On average, individuals who reach the age of 65 years will need 2 to 3 years of long-term care over their lifetime. Care arrangements may vary from an informal family member or friend providing care in the home to an extended stay in a skilled nursing facility. Presently, it is reasonable to anticipate that assisted living or memory care will run roughly $4,500 – $5,500 per month while a skilled nursing facility will run about $6,000 – $7,000 per month. These significant costs are increasing by roughly 6% per year, creating a need to plan ahead to avoid becoming destitute.

Long-term care insurance should be considered by individuals as they approach retirement age. After age 60, the window to purchase long term care insurance begins to close as premiums increase along with the risk of developing a disqualifying medical condition. Alternatively, Medicaid benefits are available to help individuals pay for nursing home care while VA Pension benefits are available as a tax-free reimbursement to wartime veterans or un-remarried surviving spouses of wartime veterans who are spending money on recurring “medical or nursing services.” Both of these programs are vital resources to families who are struggling to pay for long term care; however, these programs require that a person be virtually destitute before benefits can be awarded.

Individuals are often tempted to transfer assets to their children (or another third party) during life to avoid “spending down” assets on long term care expenses. Unfortunately, these transfers may result in a number of unintended consequences. First, such a transfer is irrevocable. Not only are the transferred assets now controlled by someone other than the donor, but they are also now subject to the recipient’s creditors, bankruptcy liens, divorce decrees, and court judgments.

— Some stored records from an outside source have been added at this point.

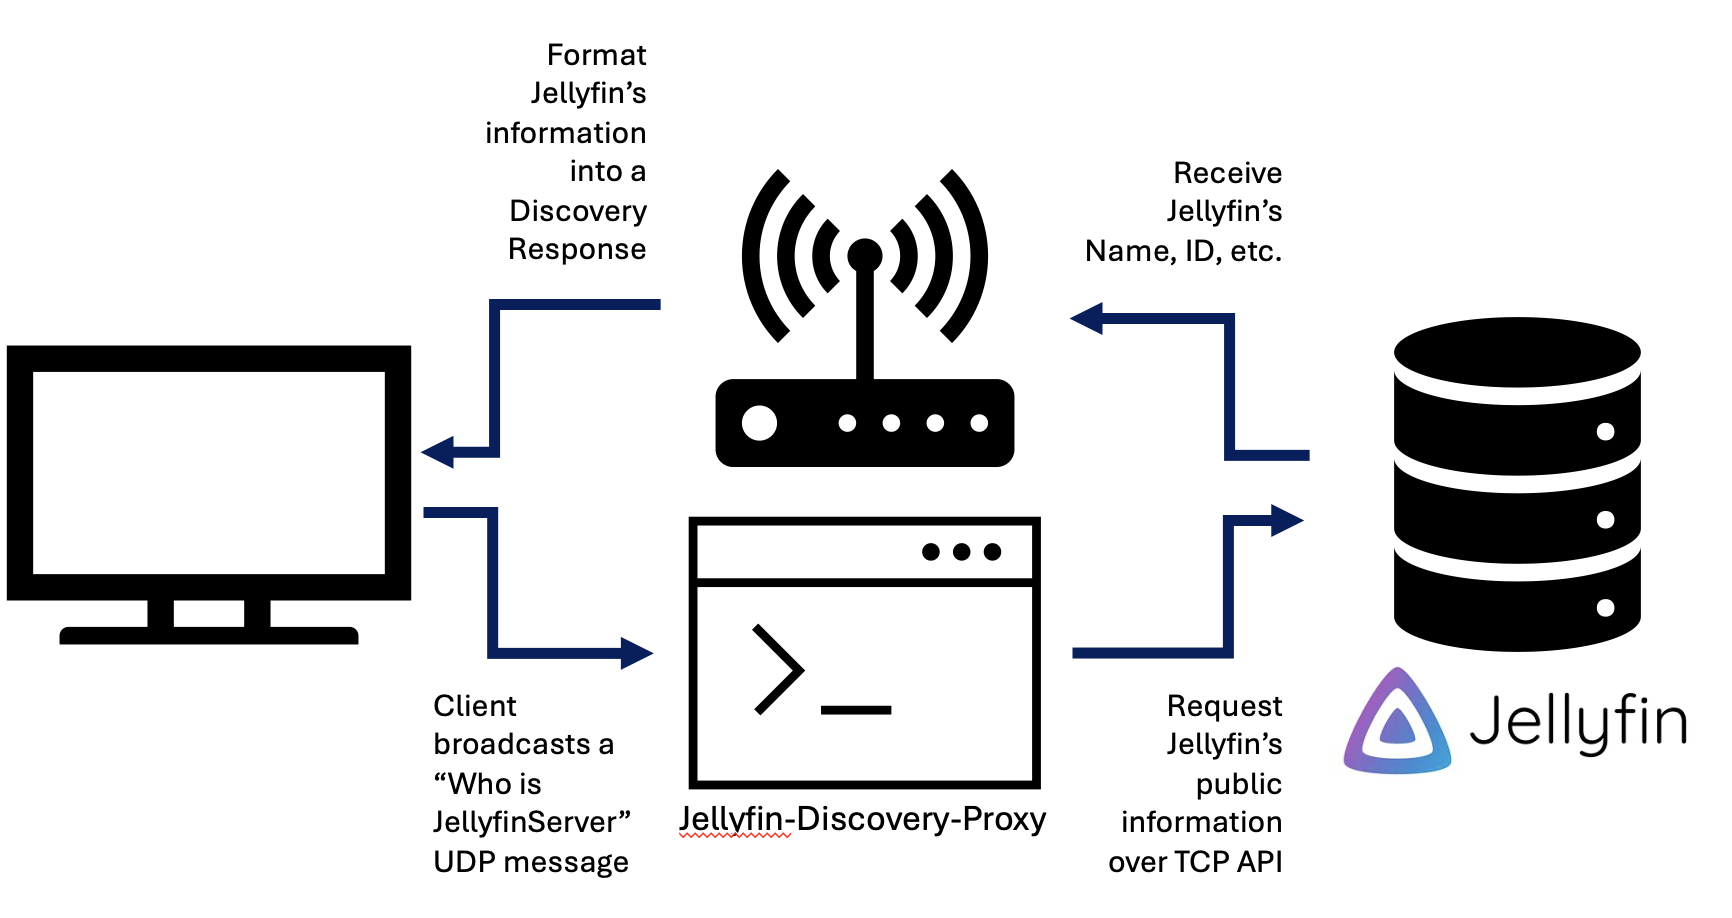
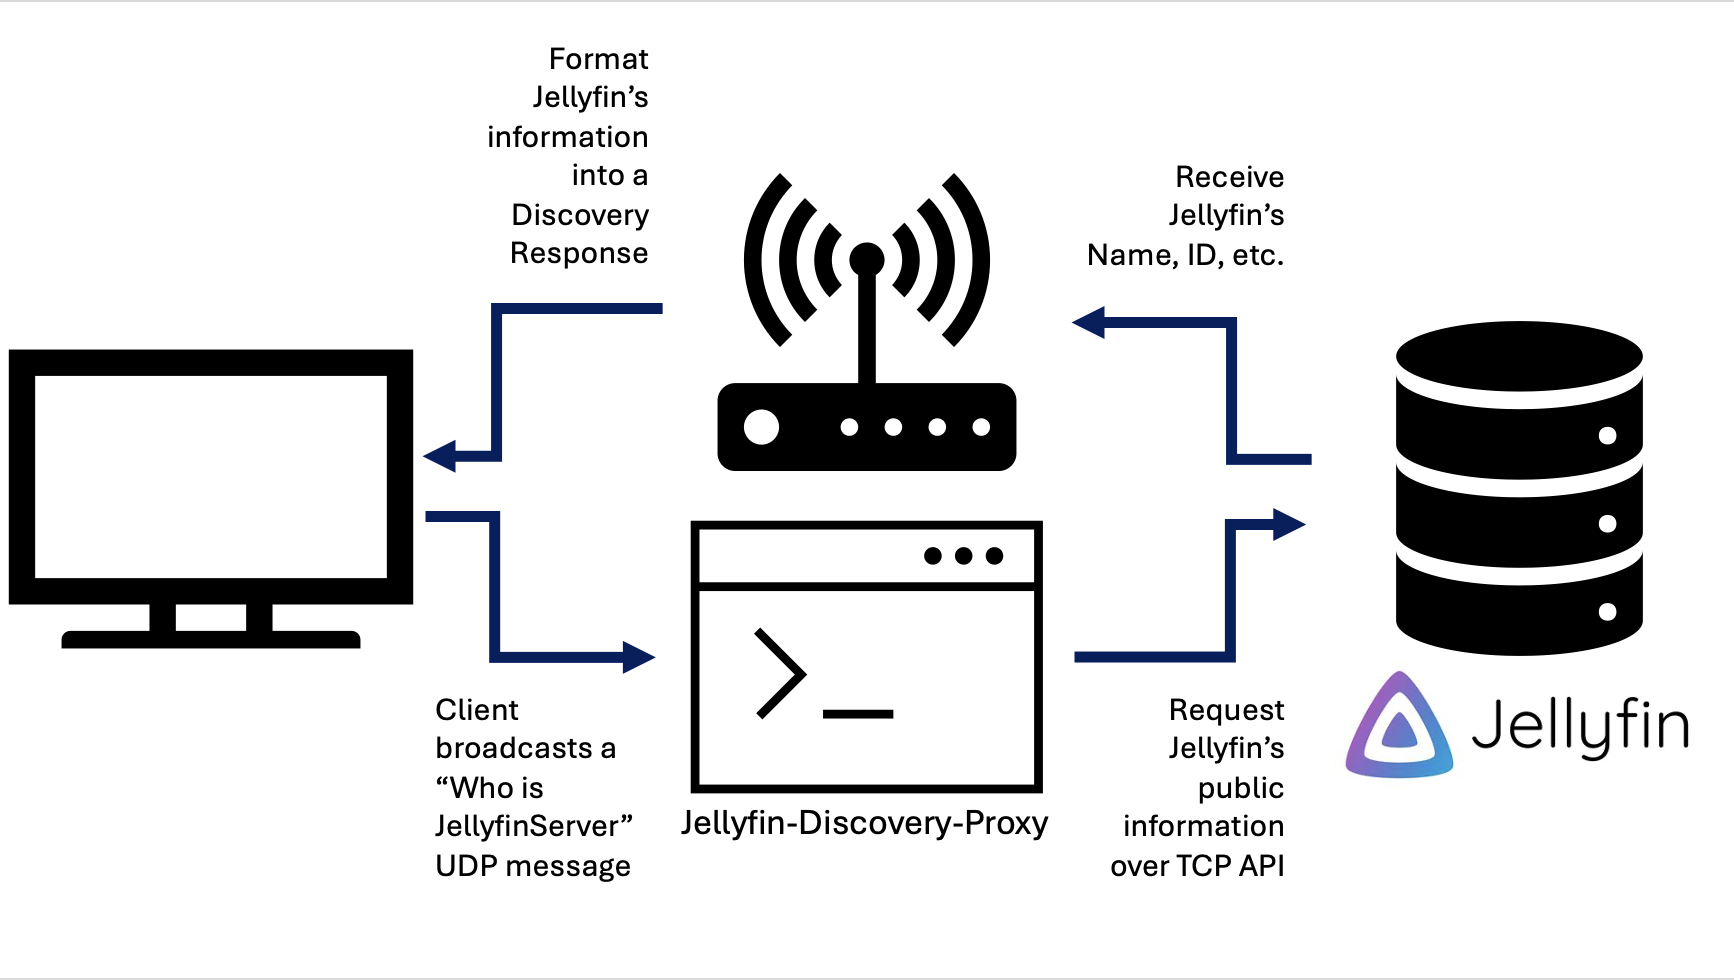
Update README and Image

diff --git a/README.md b/README.md
@@ -16,7 +16,7 @@ This proxy:
 
 This allows automatic discovery to work even in network configurations where UDP broadcasts can't reach your server.
 
-
+![Jellyfin Discovery Proxy Diagram](JDP-Diagram.png)
 
 ## Common Use Cases
 
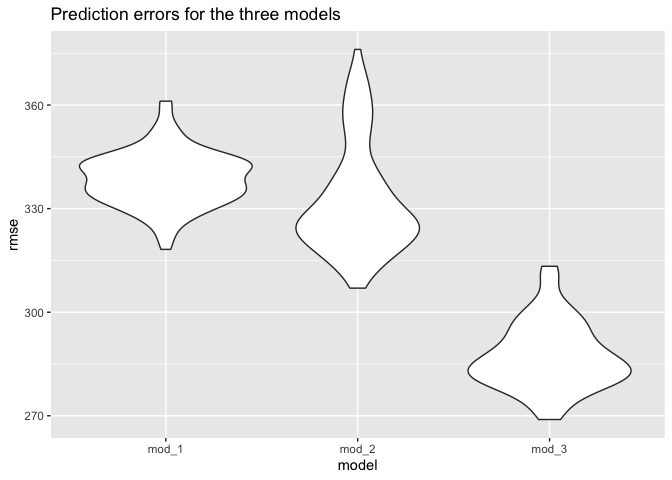
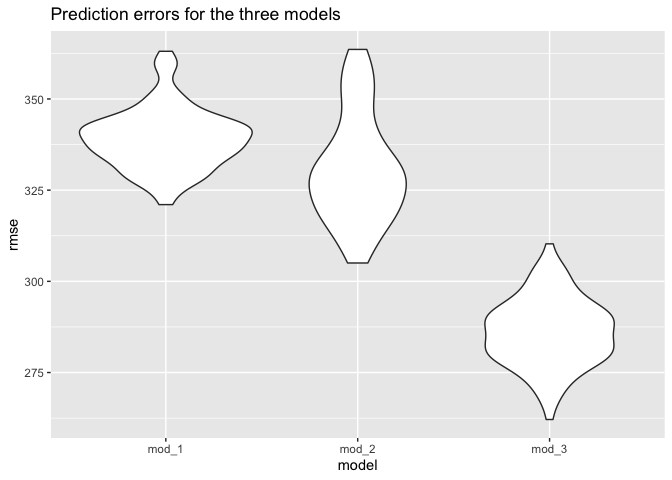
HW6 answer

diff --git a/p8105_hw6_yw3773.md b/p8105_hw6_yw3773.md
@@ -56,9 +56,9 @@ birth_df %>%
 
 ![](p8105_hw6_yw3773_files/figure-gfm/unnamed-chunk-3-2.png)<!-- -->
 
-I quite interested in how baby’s head circumference at birth and the
-birth sex are associated with their birth weight. Then I plot two graphs
-as above, from the first graph, it seems like there is a positive
+I was interested in how baby’s head circumference at birth and the birth
+sex are associated with their birth weight. Then I plot two graphs as
+above, from the first graph, it seems like there is a positive
 relationship between the head circumference and birth weight. From the
 second graph, although the two box plots are overlapped, the male’s
 median is a little bit higher than the female’s median. So I decide to
@@ -176,9 +176,9 @@ birth_df %>%
 
 | model  | avg\_rmse |
 |:-------|----------:|
-| mod\_1 |   338.753 |
-| mod\_2 |   332.426 |
-| mod\_3 |   287.264 |
+| mod\_1 |   339.095 |
+| mod\_2 |   330.731 |
+| mod\_3 |   286.114 |
 
 After fitting the second and third model and comparing them with the
 first model. From both the violin plot and the mean prediction errors,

Furthermore, a transfer may forfeit the step-up in tax basis that typically occurs upon death for real estate, stocks, and other assets that grow in value over time. As a result, recipients may be subject to substantial capital gains tax liability when the assets are later sold. Finally, a transfer may result in a Medicaid penalty period being issued against someone who applies for Medicaid benefits within 5 years of transferring assets for less than fair market value.

An Irrevocable Elder Care Trust allows a client to shelter assets from being “spent down” for Medicaid or VA purposes without exposing assets to a beneficiary’s creditors. Furthermore, the client may retain control as Trustee while alive and able. In conclusion, long-term care expenses should be a primary concern for retirees and elderly individuals. It is essential to work with a competent financial advisor and elder law attorney to develop a strategy to preserve assets without forfeiting basis step-up, sacrificing control and flexibility, or trading one set of potential creditors for another.